====== RECORDS FOR THIS TASK ======
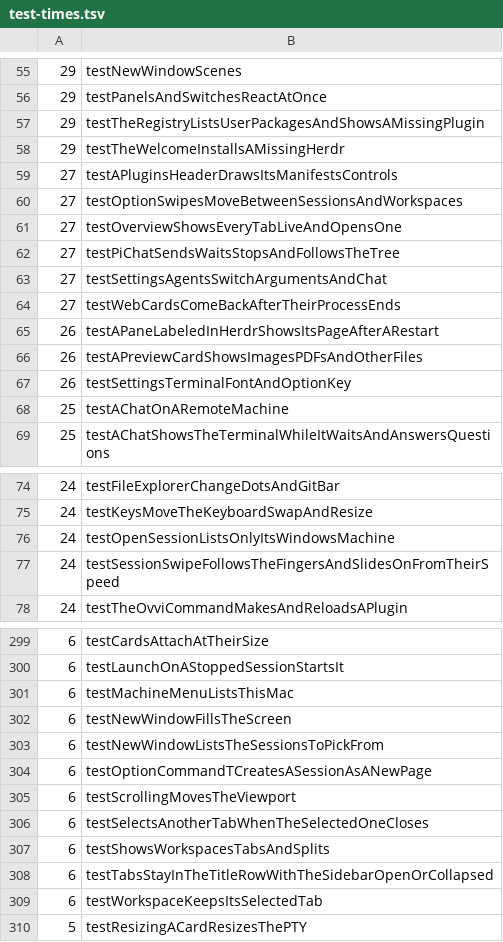
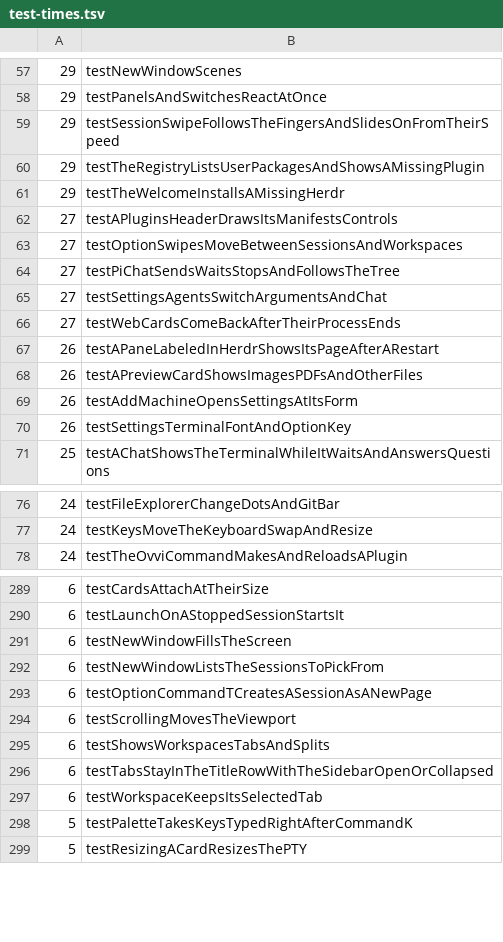
Before and after one commit to hkandala/ovvi, a TSV file: scripts/test-times.tsv, drawn as a sheet; only a part is shown, gaps mark what is left out; the diff covers the shown part only.

Commit message:
chore(ci): test times without the merged and dropped tests
The merged tests' times come from chosen-tests run 42984043803.

```diff
--- a/scripts/test-times.tsv
+++ b/scripts/test-times.tsv
@@ -56,2 +58,3 @@
 29	testPanelsAndSwitchesReactAtOnce
+29	testSessionSwipeFollowsTheFingersAndSlidesOnFromTheirSpeed
 29	testTheRegistryListsUserPackagesAndShowsAMissingPlugin
@@ -60,3 +63,2 @@
 27	testOptionSwipesMoveBetweenSessionsAndWorkspaces
-27	testOverviewShowsEveryTabLiveAndOpensOne
 27	testPiChatSendsWaitsStopsAndFollowsTheTree
@@ -66,4 +68,4 @@
 26	testAPreviewCardShowsImagesPDFsAndOtherFiles
+26	testAddMachineOpensSettingsAtItsForm
 26	testSettingsTerminalFontAndOptionKey
-25	testAChatOnARemoteMachine
 25	testAChatShowsTheTerminalWhileItWaitsAndAnswersQuestions
@@ -75,4 +77,2 @@
 24	testKeysMoveTheKeyboardSwapAndResize
-24	testOpenSessionListsOnlyItsWindowsMachine
-24	testSessionSwipeFollowsTheFingersAndSlidesOnFromTheirSpeed
 24	testTheOvviCommandMakesAndReloadsAPlugin
@@ -300,3 +290,2 @@
 6	testLaunchOnAStoppedSessionStartsIt
-6	testMachineMenuListsThisMac
 6	testNewWindowFillsTheScreen
@@ -305,3 +294,2 @@
 6	testScrollingMovesTheViewport
-6	testSelectsAnotherTabWhenTheSelectedOneCloses
 6	testShowsWorkspacesTabsAndSplits
@@ -309,2 +297,3 @@
 6	testWorkspaceKeepsItsSelectedTab
+5	testPaletteTakesKeysTypedRightAfterCommandK
 5	testResizingACardResizesThePTY
```
Also changed, not shown: 8 added rows, 16 removed rows and 2 edited cells elsewhere in this file.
======
▶ WHAT TO WORK ON:
Pick out the lines above containing the word "merged", then copy them.

▶ ANSWER TO THIS EXERCISE:
chore(ci): test times without the merged and dropped tests
The merged tests' times come from chosen-tests run 42984043803.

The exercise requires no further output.